Early tetrapods probably evolved from lobe-finned fishes able to use their muscular fins to take advantage of the predator-free and food-rich environment of the new wetland ecosystems. The earliest known tetrapod is Tiktaalik rosae. Dated from the mid-Devonian, this fossil creature is considered to be the link between the lobe-finned fishes and early amphibians. Tiktaalik was probably mostly aquatic, “walking” on the bottom of shallow water estuaries. It had a fish-like pelvis, but its hind limbs were larger and stronger than those in front, suggesting it was able to propel itself outside of an aquatic environment. It had a crocodile-like head, a moveable neck, and nostrils for breathing air.

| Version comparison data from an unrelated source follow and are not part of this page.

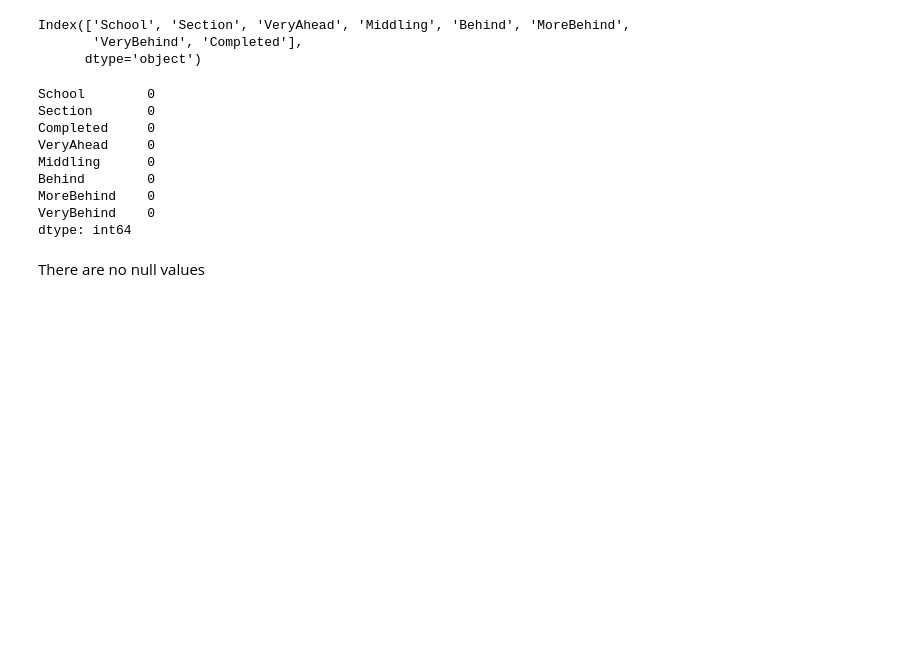
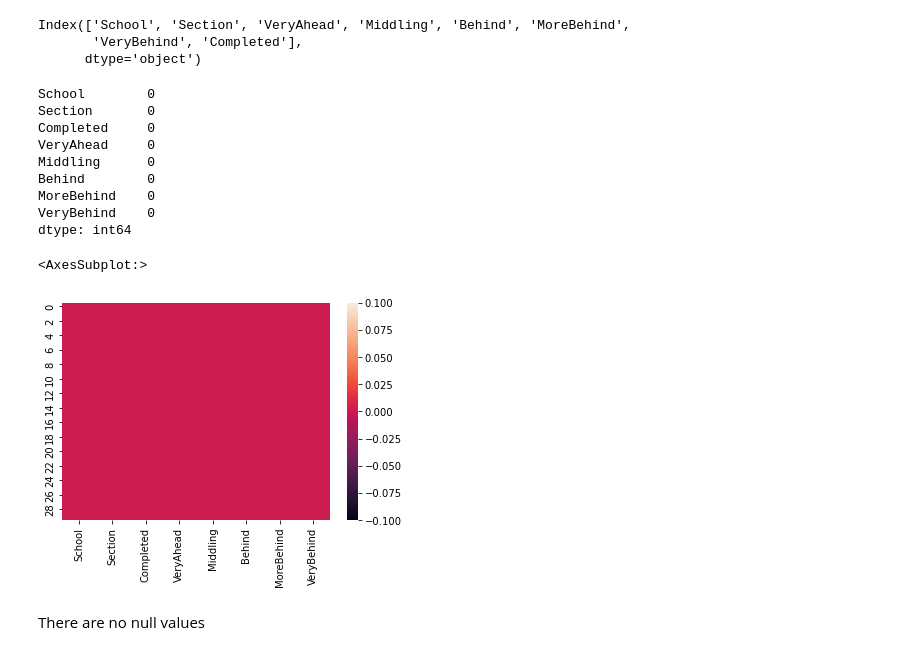
Before and after one commit to chaithrakc/syr_ads_machine_learning, a Jupyter notebook: week02data_preparation/hw02/HW02_DataPreparation.ipynb, the cells around one changed output. Cells and saved outputs as stored; diff of their text form; code cells hidden in the pictures; blank space fills up the shorter version.

```diff
--- a/week02data_preparation/hw02/HW02_DataPreparation.ipynb
+++ b/week02data_preparation/hw02/HW02_DataPreparation.ipynb
@@ -96,6 +98,11 @@ Behind        0
 MoreBehind    0
 VeryBehind    0
 dtype: int64
+# %%
+sns.heatmap(df.isnull(), cbar=True) # no null values in the data hence no bars displayed in the plot
+# %% [output]
+<AxesSubplot:>
+[figure, added]
 # %% [markdown]
 There are no null values
 # %%
```
Also changed, not shown: parts of 3 cells of this notebook, 8 other files.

The close of the Devonian Period is considered to be the second of the “big five” mass extinction events of Earth’s history. Rather than a single event, it is known to have had at least two prolonged episodes of species depletion and several shorter periods. The Kellwasser Event of the late middle Devonian was largely responsible for the demise of the great coral reefs, the jawless fishes and the trilobites. The Hangeberg Event at the Devonian/Carboniferous Boundary killed the Placoderms and most of the early ammonites. Causes of the extinction are debated but may be related to cooling climate from CO2 depletion caused by the first forests. Although up to 70 percent of invertebrate species died, terrestrial plants and animals were largely unaffected by these extinction events.
This video says about itself:
From Wildlife Extra:
Indonesia’s new protection law for manta rays
This new law represents a major advancement in efforts to conserve manta rays, which in 2013 were added to the list of species regulated under of CITES (the Convention on International Trade in Endangered Species of Wild Fauna and Flora).
As of September 2014, all 178 CITES member countries will need to control trade and implement other CITES trade rules for these and several heavily traded shark species so as to ensure that international trade is not a threat to their survival.
“By fully protecting these fishes, the Government of Indonesia has demonstrated its commitment to these new CITES rules while offering real hope for these species’ future in Indonesia and beyond.” said Dr. Stuart Campbell, Director of WCS’s Indonesian Marine Conservation and Fisheries Program.
Among the world’s largest fishes, manta rays have “wingspans” that can exceed seven metres and are long-lived, reaching ages of 20-30 years. they mature late, and give birth to a single pup every two years after a gestation period of one year. As such they are among the least productive of fishes and, thus, exceptionally vulnerable to overfishing.
International market demand for these fishes’ gill rakers (minute, finger-like structures that enable rays to filter zooplankton from water), which are traded for use in an increasingly popular Asian health tonic, has driven dramatic increases in largely unregulated fisheries for manta rays, and depleted their numbers at numerous sites.
Both species are classified as Vulnerable according to the IUCN Red List of Threatened Species. Although mantas have been commercially fished in Indonesia, they are far more important economically in the country’s dive tourism industry.
Recent reviews of the tourism value of manta rays have provided irrefutable evidence that these animals are worth far more alive than dead, with a single animal estimated to generate from $100,000 to as much as $1.9 million in dive tourism revenue over its lifetime, as compared with as little as $200 paid for a dead manta at a fish landing site.
“Manta rays are a huge draw for divers seeking out wildlife encounters along Indonesia’s coasts as well as in other parts of the world, such as the Maldives, the Philippines, and Mozambique,” said Dr. Caleb McClennen, Director of WCS’s Marine Program. “We expect that other governments will now follow Indonesia’s lead by capitalizing on the non-extractive value of these fishes and conserving them as a renewable resource for the future.”